The input:
____________
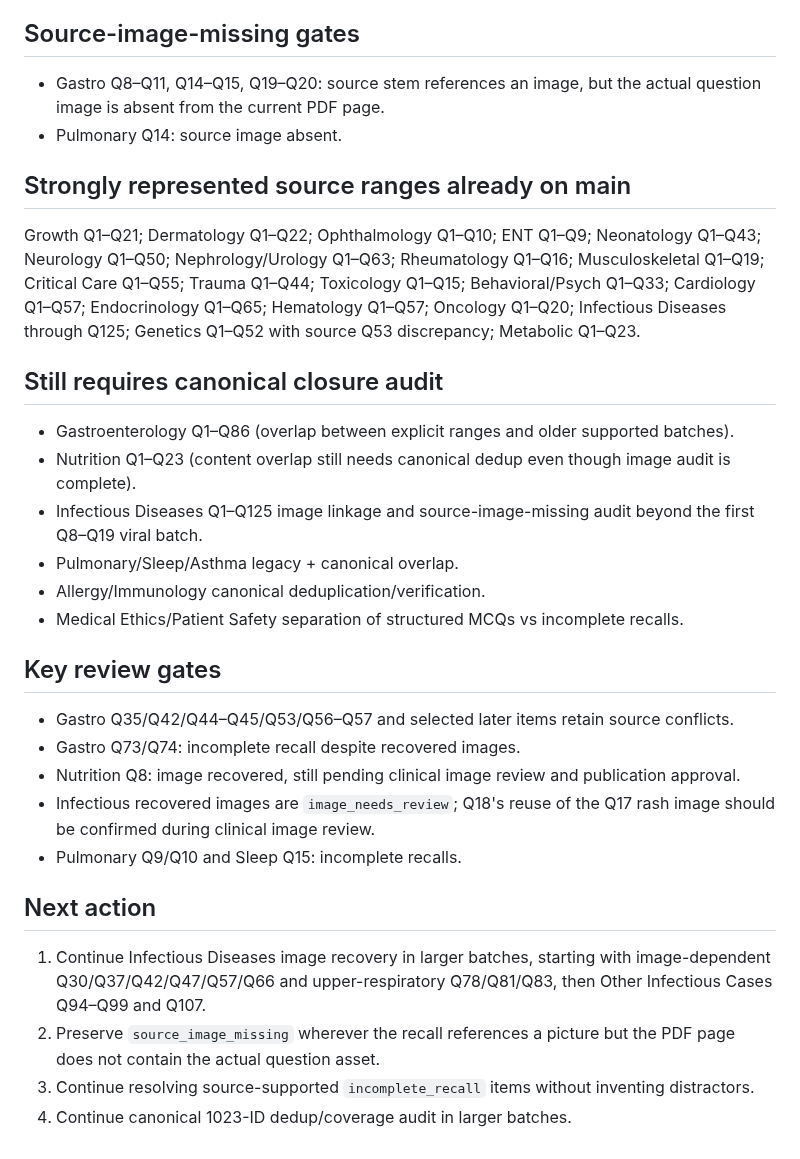
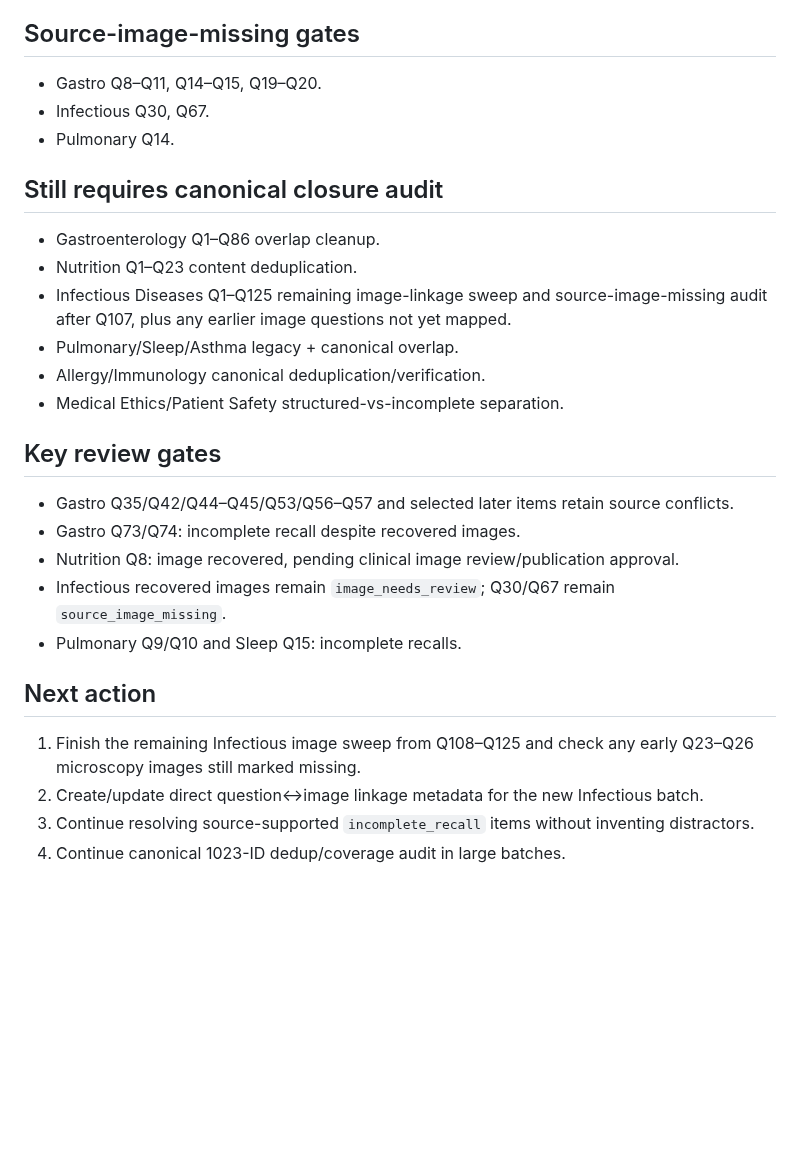
Before and after one commit to drabdulazizalhazmi-hub/-PediaRounds, a Markdown page: master-bank/MASTER_BANK_PROGRESS.md, the part around one of its changes. Drawn GitHub-style; blank space fills up the shorter version.

```diff
--- a/master-bank/MASTER_BANK_PROGRESS.md
+++ b/master-bank/MASTER_BANK_PROGRESS.md
@@ -60,29 +54,27 @@ These are explanatory materials and were not substituted for question images.
 - Pulmonary: Q6, Q9, Q10, Q12.
 
 ## Source-image-missing gates
-- Gastro Q8–Q11, Q14–Q15, Q19–Q20: source stem references an image, but the actual question image is absent from the current PDF page.
-- Pulmonary Q14: source image absent.
-
-## Strongly represented source ranges already on main
-Growth Q1–Q21; Dermatology Q1–Q22; Ophthalmology Q1–Q10; ENT Q1–Q9; Neonatology Q1–Q43; Neurology Q1–Q50; Nephrology/Urology Q1–Q63; Rheumatology Q1–Q16; Musculoskeletal Q1–Q19; Critical Care Q1–Q55; Trauma Q1–Q44; Toxicology Q1–Q15; Behavioral/Psych Q1–Q33; Cardiology Q1–Q57; Endocrinology Q1–Q65; Hematology Q1–Q57; Oncology Q1–Q20; Infectious Diseases through Q125; Genetics Q1–Q52 with source Q53 discrepancy; Metabolic Q1–Q23.
+- Gastro Q8–Q11, Q14–Q15, Q19–Q20.
+- Infectious Q30, Q67.
+- Pulmonary Q14.
 
 ## Still requires canonical closure audit
-- Gastroenterology Q1–Q86 (overlap between explicit ranges and older supported batches).
-- Nutrition Q1–Q23 (content overlap still needs canonical dedup even though image audit is complete).
-- Infectious Diseases Q1–Q125 image linkage and source-image-missing audit beyond the first Q8–Q19 viral batch.
+- Gastroenterology Q1–Q86 overlap cleanup.
+- Nutrition Q1–Q23 content deduplication.
+- Infectious Diseases Q1–Q125 remaining image-linkage sweep and source-image-missing audit after Q107, plus any earlier image questions not yet mapped.
 - Pulmonary/Sleep/Asthma legacy + canonical overlap.
 - Allergy/Immunology canonical deduplication/verification.
-- Medical Ethics/Patient Safety separation of structured MCQs vs incomplete recalls.
+- Medical Ethics/Patient Safety structured-vs-incomplete separation.
 
 ## Key review gates
 - Gastro Q35/Q42/Q44–Q45/Q53/Q56–Q57 and selected later items retain source conflicts.
 - Gastro Q73/Q74: incomplete recall despite recovered images.
-- Nutrition Q8: image recovered, still pending clinical image review and publication approval.
-- Infectious recovered images are `image_needs_review`; Q18's reuse of the Q17 rash image should be confirmed during clinical image review.
+- Nutrition Q8: image recovered, pending clinical image review/publication approval.
+- Infectious recovered images remain `image_needs_review`; Q30/Q67 remain `source_image_missing`.
 - Pulmonary Q9/Q10 and Sleep Q15: incomplete recalls.
 
 ## Next action
-1. Continue Infectious Diseases image recovery in larger batches, starting with image-dependent Q30/Q37/Q42/Q47/Q57/Q66 and upper-respiratory Q78/Q81/Q83, then Other Infectious Cases Q94–Q99 and Q107.
-2. Preserve `source_image_missing` wherever the recall references a picture but the PDF page does not contain the actual question asset.
+1. Finish the remaining Infectious image sweep from Q108–Q125 and check any early Q23–Q26 microscopy images still marked missing.
+2. Create/update direct question↔image linkage metadata for the new Infectious batch.
 3. Continue resolving source-supported `incomplete_recall` items without inventing distractors.
-4. Continue canonical 1023-ID dedup/coverage audit in larger batches.
+4. Continue canonical 1023-ID dedup/coverage audit in large batches.
```
Also changed, not shown: other parts of master-bank/MASTER_BANK_PROGRESS.md (+30 -36 lines).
____________
Exercise objective:
The records above are to be restated word for word, with every picture left out.

Exercise answer:
Before and after one commit to drabdulazizalhazmi-hub/-PediaRounds, a Markdown page: master-bank/MASTER_BANK_PROGRESS.md, the part around one of its changes. Drawn GitHub-style; blank space fills up the shorter version.

```diff
--- a/master-bank/MASTER_BANK_PROGRESS.md
+++ b/master-bank/MASTER_BANK_PROGRESS.md
@@ -60,29 +54,27 @@ These are explanatory materials and were not substituted for question images.
 - Pulmonary: Q6, Q9, Q10, Q12.
 
 ## Source-image-missing gates
-- Gastro Q8–Q11, Q14–Q15, Q19–Q20: source stem references an image, but the actual question image is absent from the current PDF page.
-- Pulmonary Q14: source image absent.
-
-## Strongly represented source ranges already on main
-Growth Q1–Q21; Dermatology Q1–Q22; Ophthalmology Q1–Q10; ENT Q1–Q9; Neonatology Q1–Q43; Neurology Q1–Q50; Nephrology/Urology Q1–Q63; Rheumatology Q1–Q16; Musculoskeletal Q1–Q19; Critical Care Q1–Q55; Trauma Q1–Q44; Toxicology Q1–Q15; Behavioral/Psych Q1–Q33; Cardiology Q1–Q57; Endocrinology Q1–Q65; Hematology Q1–Q57; Oncology Q1–Q20; Infectious Diseases through Q125; Genetics Q1–Q52 with source Q53 discrepancy; Metabolic Q1–Q23.
+- Gastro Q8–Q11, Q14–Q15, Q19–Q20.
+- Infectious Q30, Q67.
+- Pulmonary Q14.
 
 ## Still requires canonical closure audit
-- Gastroenterology Q1–Q86 (overlap between explicit ranges and older supported batches).
-- Nutrition Q1–Q23 (content overlap still needs canonical dedup even though image audit is complete).
-- Infectious Diseases Q1–Q125 image linkage and source-image-missing audit beyond the first Q8–Q19 viral batch.
+- Gastroenterology Q1–Q86 overlap cleanup.
+- Nutrition Q1–Q23 content deduplication.
+- Infectious Diseases Q1–Q125 remaining image-linkage sweep and source-image-missing audit after Q107, plus any earlier image questions not yet mapped.
 - Pulmonary/Sleep/Asthma legacy + canonical overlap.
 - Allergy/Immunology canonical deduplication/verification.
-- Medical Ethics/Patient Safety separation of structured MCQs vs incomplete recalls.
+- Medical Ethics/Patient Safety structured-vs-incomplete separation.
 
 ## Key review gates
 - Gastro Q35/Q42/Q44–Q45/Q53/Q56–Q57 and selected later items retain source conflicts.
 - Gastro Q73/Q74: incomplete recall despite recovered images.
-- Nutrition Q8: image recovered, still pending clinical image review and publication approval.
-- Infectious recovered images are `image_needs_review`; Q18's reuse of the Q17 rash image should be confirmed during clinical image review.
+- Nutrition Q8: image recovered, pending clinical image review/publication approval.
+- Infectious recovered images remain `image_needs_review`; Q30/Q67 remain `source_image_missing`.
 - Pulmonary Q9/Q10 and Sleep Q15: incomplete recalls.
 
 ## Next action
-1. Continue Infectious Diseases image recovery in larger batches, starting with image-dependent Q30/Q37/Q42/Q47/Q57/Q66 and upper-respiratory Q78/Q81/Q83, then Other Infectious Cases Q94–Q99 and Q107.
-2. Preserve `source_image_missing` wherever the recall references a picture but the PDF page does not contain the actual question asset.
+1. Finish the remaining Infectious image sweep from Q108–Q125 and check any early Q23–Q26 microscopy images still marked missing.
+2. Create/update direct question↔image linkage metadata for the new Infectious batch.
 3. Continue resolving source-supported `incomplete_recall` items without inventing distractors.
-4. Continue canonical 1023-ID dedup/coverage audit in larger batches.
+4. Continue canonical 1023-ID dedup/coverage audit in large batches.
```
Also changed, not shown: other parts of master-bank/MASTER_BANK_PROGRESS.md (+30 -36 lines).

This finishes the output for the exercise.